She is probably best known for her paintings of flowers; she created over 200 pieces featuring flowers over the course of her life. Many people link these paintings with sexual undertones, however Georgia O’Keeffe repeatedly denied the fact that these flowers were intended to represent female genitalia.
‘If I could paint the flower exactly as I see it no one would see what I see because I would paint it small like the flower is small,’ O’Keeffe explained. ‘So I said to myself—I’ll paint what I see—what the flower is to me but I’ll paint it big and they will be surprised into taking time to look at it—I will make even busy New Yorkers take time to see what I see of flowers.’
Her painting Jimson Weed (1932) sold for $44,405,000 in 2014—triple the world auction record for female artists.
The Tate Modern held an exhibition in 2016 offering debate into the reading of O’Keeffe’s paintings.
Achim Borchardt-Hume, the Tate Modern’s director of exhibitions, said: ‘O’Keeffe has been very much reduced to one particular body of work, which tends to be read in one particular way,’ he said. ‘Many of the white male artists across the 20th century have the privilege of being read on multiple levels, while others—be they women or artists from other parts of the world—tend to be reduced to one conservative reading.
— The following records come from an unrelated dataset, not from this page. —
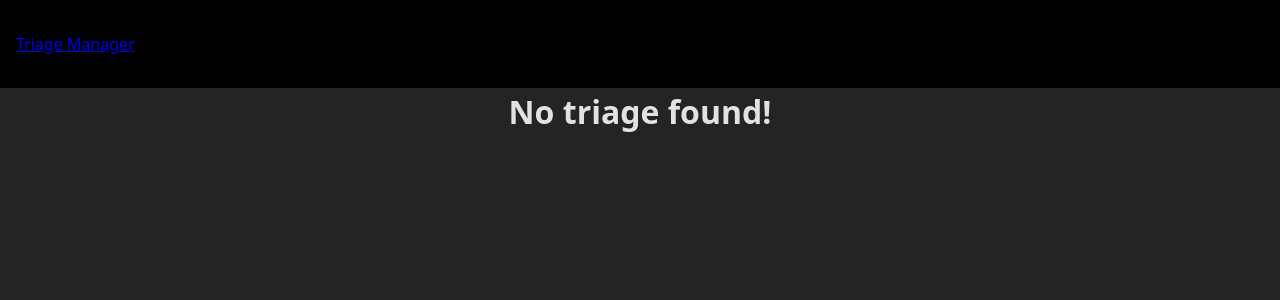
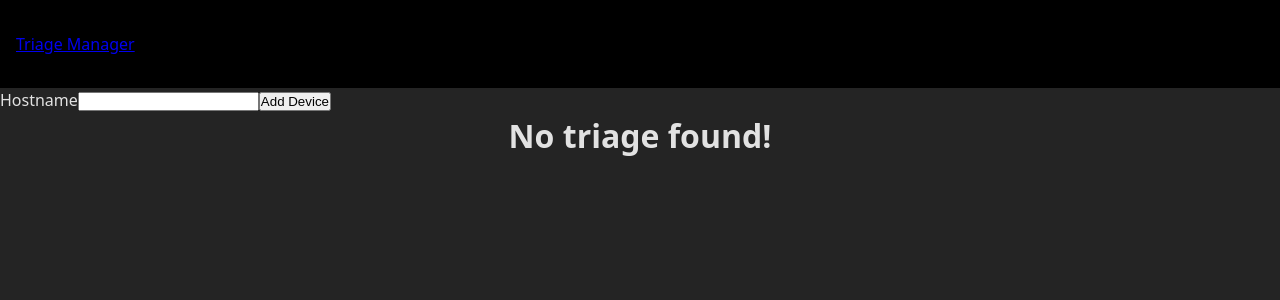
Before and after one commit to venoblin/triage-manager, a React (Vite) app: page /triage/1 in a window 1280 px wide. Shown: the top 300 px of the page. Built offline with nearby package versions, Linux system fonts and the light colour scheme.

Commit message:
adde navbar to layout

```diff
--- a/src/App.jsx
+++ b/src/App.jsx
@@ -1,18 +1,13 @@
-import { useContext } from 'react'
 import { Route, Routes } from 'react-router-dom'
-import { LayoutContext } from './contexts/LayoutContext'
 import HomeRoute from './components/routes/HomeRoute/HomeRoute'
 import NewTriageRoute from './components/routes/NewTriageRoute/NewTriageRoute'
 import TriageRoute from './components/routes/TriageRoute/TriageRoute'
 import './styles/App.css'
 
 const App = () => {
-  const layoutContext = useContext(LayoutContext)
 
   return (
     <>
-      <layoutContext.NavBar />
-
       <main>
         <Routes>
           <Route path='/' element={<HomeRoute />} />
--- a/src/components/DeviceEditor/DeviceEditor.jsx
+++ b/src/components/DeviceEditor/DeviceEditor.jsx
@@ -7,25 +7,7 @@ import './DeviceEditor.css'
 const DeviceEditor = (props) => {
   const appContext = useContext(AppContext)
 
-  const initialFormState = {
-    hostName: ''
-  }
-  const [formState, setFormState] = useState(initialFormState)
   const [selectedDevice, setSelectedDevice] = useState(null)
-
-  const handleSubmit = (evt) => {
-    evt.preventDefault()
-
-    appContext.postDevice(props.triage.id, formState)
-
-    setFormState(initialFormState)
-  }
-
-  const handleChange = (evt) => {
-    const target = evt.target
-    const newFormState = {...formState, [target.name]: target.value}
-    setFormState(newFormState)
-  }
 
   const handleCreatePath = () => {
     if (selectedDevice) {
@@ -36,17 +18,6 @@ const DeviceEditor = (props) => {
   return (
     <div className='DeviceEditor'>
       <div className='device-selector'>
-        <form onSubmit={handleSubmit}>
-          <label htmlFor='hostName'>Hostname</label>
-          <input
-            type='text'
-            name='hostName'
-            id='hostName'
-            value={formState.hostName}
-            onChange={(evt) => handleChange(evt)}
-          />
-          <button>Add Device</button>
-        </form>
         {props.triage.devices && props.triage.devices.length ? (
           props.triage.devices.map((device, idx) => (
             <DeviceCard
--- a/src/components/NavBar/NavBar.jsx
+++ b/src/components/NavBar/NavBar.jsx
@@ -9,9 +9,9 @@ const NavBar = (props) => {
         <Link to='/' className='logo'>Triage Manager</Link>
       </div>
 
-      {props.subBarComponent && (
+      {props.subBar && (
         <div className='sub-bar'>
-          {props.subBarComponent}
+          {props.subBar}
         </div>
       )}
     </nav>
--- a/src/components/routes/TriageRoute/TriageRoute.jsx
+++ b/src/components/routes/TriageRoute/TriageRoute.jsx
@@ -1,28 +1,66 @@
 import { useParams } from 'react-router-dom'
 import { useContext, useEffect, useState } from 'react'
 import { AppContext } from '../../../contexts/AppContext'
+import { LayoutContext } from '../../../contexts/LayoutContext'
 import DeviceEditor from '../../DeviceEditor/DeviceEditor'
 import './TriageRoute.css'
 
 const TriageRoute = () => {
   const appContext = useContext(AppContext)
+  const layoutContext = useContext(LayoutContext)
   const {id} = useParams()
 
+  const initialFormState = {
+    hostName: ''
+  }
+  const [formState, setFormState] = useState(initialFormState)
   const [triage, setTriage] = useState()
+
+  const handleSubmit = (evt) => {
+    evt.preventDefault()
+
+    appContext.postDevice(triage.id, formState)
+
+    setFormState(initialFormState)
+  }
+
+  const handleChange = (evt) => {
+    const target = evt.target
+    const newFormState = {...formState, [target.name]: target.value}
+    setFormState(newFormState)
+  }
 
   const populateTriage = () => {
     setTriage(appContext.getTriage(id))
   }
 
+  const addSubBar = () => {
+    layoutContext.addSubBar(
+      <div className='triage-head'>
+        <form onSubmit={handleSubmit}>
+          <label htmlFor='hostName'>Hostname</label>
+          <input
+            type='text'
+            name='hostName'
+            id='hostName'
+            value={formState.hostName}
+            onChange={(evt) => handleChange(evt)}
+          />
+          <button>Add Device</button>
+        </form>
+      </div>
+    )
+  }
+
   useEffect(() => {
     populateTriage()
+    addSubBar()
   }, [appContext])
 
   return (
     <div className='TriageRoute'>
       {triage ? (
         <div className='triage-wrap'>
-          <h1>{triage.name}</h1>
 
           <DeviceEditor triage={triage} />
 
--- a/src/contexts/LayoutContext.jsx
+++ b/src/contexts/LayoutContext.jsx
@@ -1,24 +1,21 @@
 import { createContext, useState } from 'react'
-import Nav from '../components/NavBar/NavBar'
+import NavBar from '../components/NavBar/NavBar'
 
 export const LayoutContext = createContext()
 
 export const LayoutProvider = (props) => {
-  const [SubBarComponent, setSubBarComponent] = useState(null)
+  const [subBar, setSubBar] = useState(null)
 
-  const setSubBar = (component) => {
-    setSubBarComponent(component)
-  }
-
-  const NavBar = () => {
-    return Nav({props: {SubBarComponent}})
+  const addSubBar = (component) => {
+    setSubBar(component)
   }
 
   return (
     <LayoutContext.Provider value={{
-      NavBar,
-      setSubBar
+      addSubBar
     }}>
+      <NavBar subBar={subBar} />
+
       {props.children}
     </LayoutContext.Provider>
   )
```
It’s high time that galleries and museums challenge this.’
Earlier this year a cookbook was released based on the artist’s personal recipes—Dinner with Georgia O’Keeffe: Recipes, Art and Landscape. She famously lived until she was 98 years old, making her eating habits not only interesting to art lovers, but the general public too. The writer, Robyn Lea, found that O’Keeffe was an advocate of healthy eating. She preferred organic, home-grown food and went to great lengths to get it. She made her own yoghurt and sourced goat’s milk from local Franciscan priests. Georgia O’Keeffe was a forerunner of the belief that food has an effect on creativity.
Lea said: ‘She really did believe that if you ate something good for breakfast, that had the power to help your creative work, your expression.’
Georgia O’Keeffe spent many summers in New Mexico where she was inspired to paint the sparse landscape and bleached animal skulls.
In May 1946, she became the first female artist to have a retrospective at the Museum of Modern Art.
In the later part of her life, O’Keeffe suffered from macular degeneration—a condition that meant her sight was degraded. It affected her ability to paint; first colours appeared less vibrant to her, then details were harder to distinguish. She continued to paint as long as she could with the help of assistants.
While Georgia O’Keeffe felt misunderstood by male critics, she was an innovator of her time. Her early work stands apart from other artists of the time, making her one of the first to explore pure abstraction. She has left a unique legacy for modern art and female artists. She explained: ‘I found I could say things with colour and shapes that I couldn’t say any other way—things I had no words for.’